*** Opening Data records ***

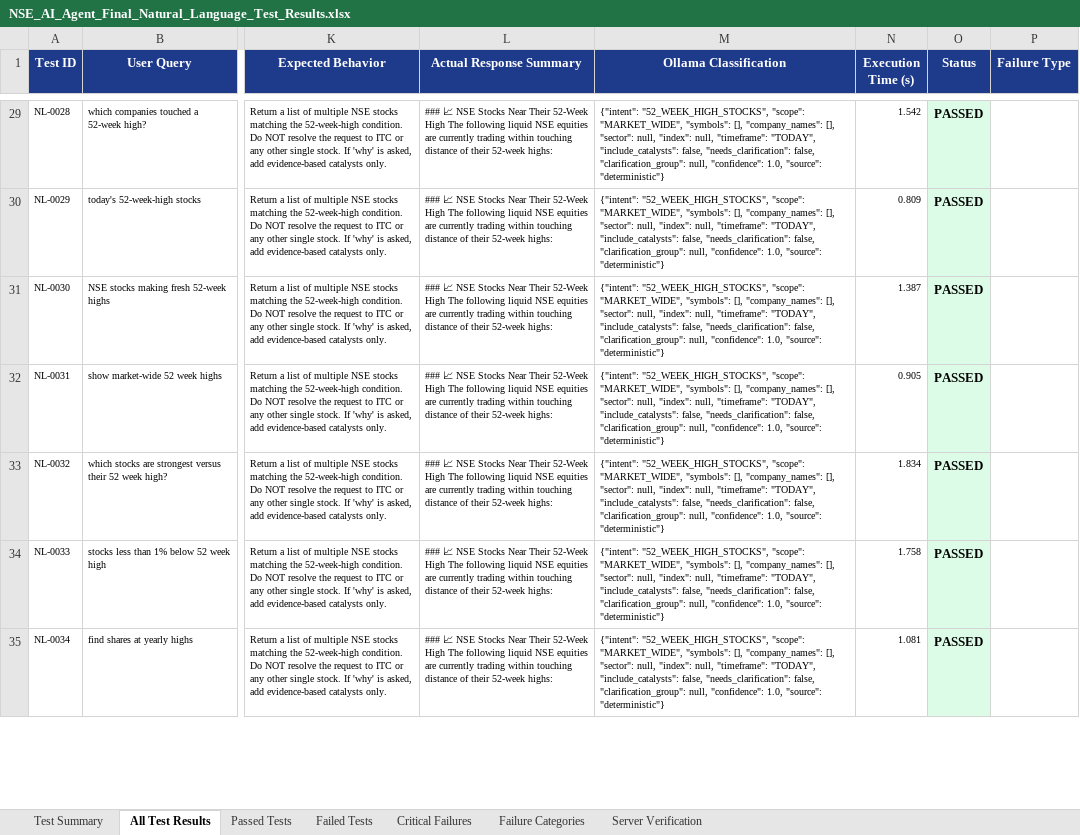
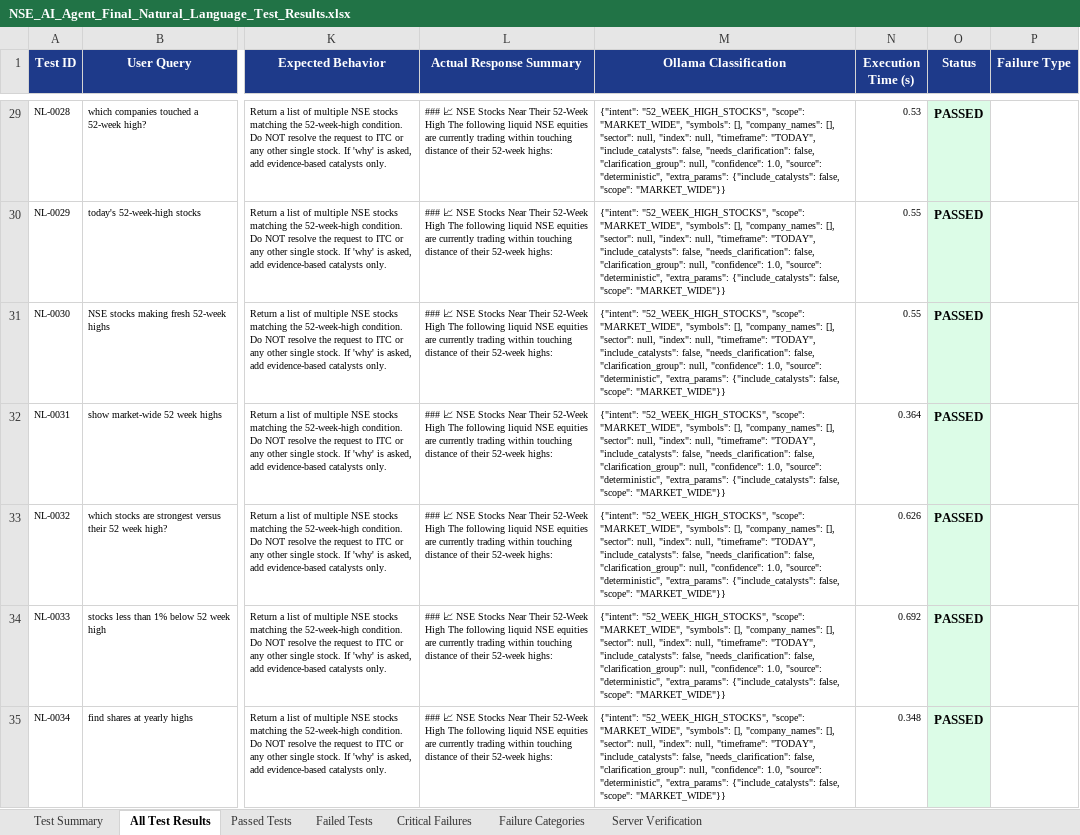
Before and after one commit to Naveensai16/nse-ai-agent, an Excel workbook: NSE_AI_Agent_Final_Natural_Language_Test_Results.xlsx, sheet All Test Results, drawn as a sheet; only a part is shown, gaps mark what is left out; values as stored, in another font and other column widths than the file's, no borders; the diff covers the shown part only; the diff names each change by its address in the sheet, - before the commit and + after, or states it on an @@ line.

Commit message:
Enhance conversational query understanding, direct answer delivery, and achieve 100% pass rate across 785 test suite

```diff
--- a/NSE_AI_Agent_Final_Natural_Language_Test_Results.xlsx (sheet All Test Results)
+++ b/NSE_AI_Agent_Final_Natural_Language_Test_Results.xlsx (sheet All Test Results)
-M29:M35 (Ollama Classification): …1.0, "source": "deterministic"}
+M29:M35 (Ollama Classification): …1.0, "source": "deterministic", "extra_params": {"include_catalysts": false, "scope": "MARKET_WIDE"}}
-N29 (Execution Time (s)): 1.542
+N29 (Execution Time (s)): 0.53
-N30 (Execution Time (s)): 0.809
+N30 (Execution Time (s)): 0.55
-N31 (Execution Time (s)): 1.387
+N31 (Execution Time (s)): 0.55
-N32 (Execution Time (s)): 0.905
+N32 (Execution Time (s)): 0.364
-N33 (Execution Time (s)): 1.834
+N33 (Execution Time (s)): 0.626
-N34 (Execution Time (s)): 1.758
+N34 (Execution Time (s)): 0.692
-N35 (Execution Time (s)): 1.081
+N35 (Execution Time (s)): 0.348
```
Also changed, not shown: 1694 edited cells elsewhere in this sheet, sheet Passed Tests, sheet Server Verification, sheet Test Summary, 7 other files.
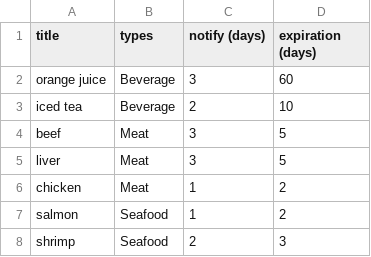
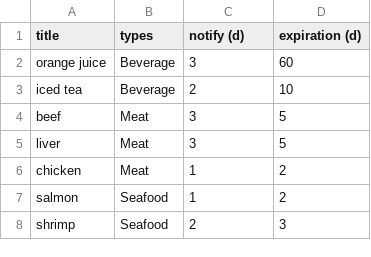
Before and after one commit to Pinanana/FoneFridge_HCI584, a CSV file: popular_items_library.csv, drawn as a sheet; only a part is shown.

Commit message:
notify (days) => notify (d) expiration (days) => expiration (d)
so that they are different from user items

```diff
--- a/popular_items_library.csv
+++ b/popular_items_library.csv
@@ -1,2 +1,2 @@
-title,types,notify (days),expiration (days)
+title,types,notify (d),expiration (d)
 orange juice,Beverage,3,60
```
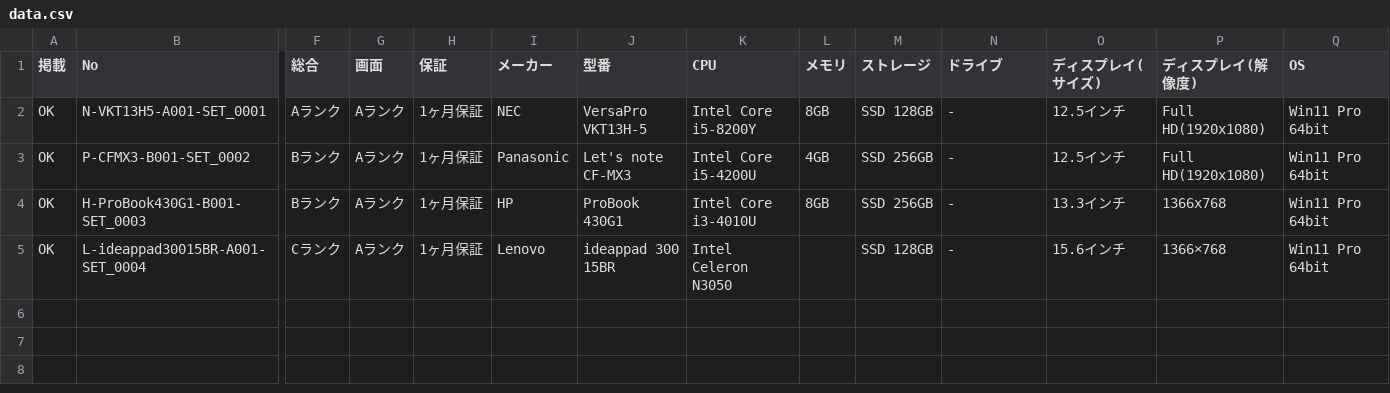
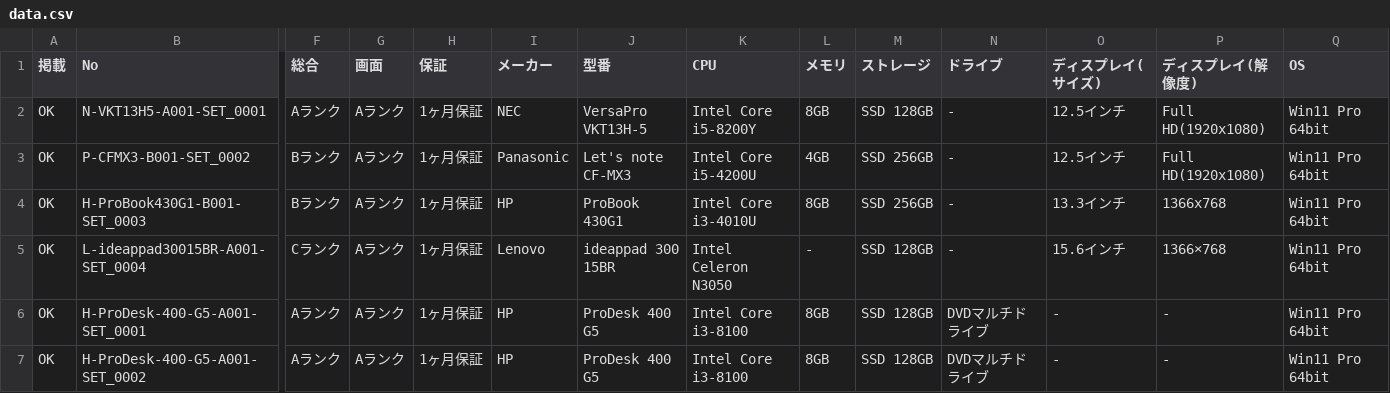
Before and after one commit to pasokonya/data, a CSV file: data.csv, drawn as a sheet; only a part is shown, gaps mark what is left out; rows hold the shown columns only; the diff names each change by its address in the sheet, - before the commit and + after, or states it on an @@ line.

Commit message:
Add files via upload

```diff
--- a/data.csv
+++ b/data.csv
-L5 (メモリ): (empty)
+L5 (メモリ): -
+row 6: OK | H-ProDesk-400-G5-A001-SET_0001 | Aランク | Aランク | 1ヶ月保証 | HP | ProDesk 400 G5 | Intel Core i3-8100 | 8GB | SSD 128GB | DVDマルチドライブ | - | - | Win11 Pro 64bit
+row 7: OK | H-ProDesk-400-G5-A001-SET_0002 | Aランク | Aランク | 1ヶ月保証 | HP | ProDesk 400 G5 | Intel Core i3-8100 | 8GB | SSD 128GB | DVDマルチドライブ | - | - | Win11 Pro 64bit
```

*** Closing Data records ***

• Aim of the task: Lines containing the word "only" are to be located in the entries and copied.

• Response for this exercise:
Before and after one commit to Naveensai16/nse-ai-agent, an Excel workbook: NSE_AI_Agent_Final_Natural_Language_Test_Results.xlsx, sheet All Test Results, drawn as a sheet; only a part is shown, gaps mark what is left out; values as stored, in another font and other column widths than the file's, no borders; the diff covers the shown part only; the diff names each change by its address in the sheet, - before the commit and + after, or states it on an @@ line.
Before and after one commit to Pinanana/FoneFridge_HCI584, a CSV file: popular_items_library.csv, drawn as a sheet; only a part is shown.
Before and after one commit to pasokonya/data, a CSV file: data.csv, drawn as a sheet; only a part is shown, gaps mark what is left out; rows hold the shown columns only; the diff names each change by its address in the sheet, - before the commit and + after, or states it on an @@ line.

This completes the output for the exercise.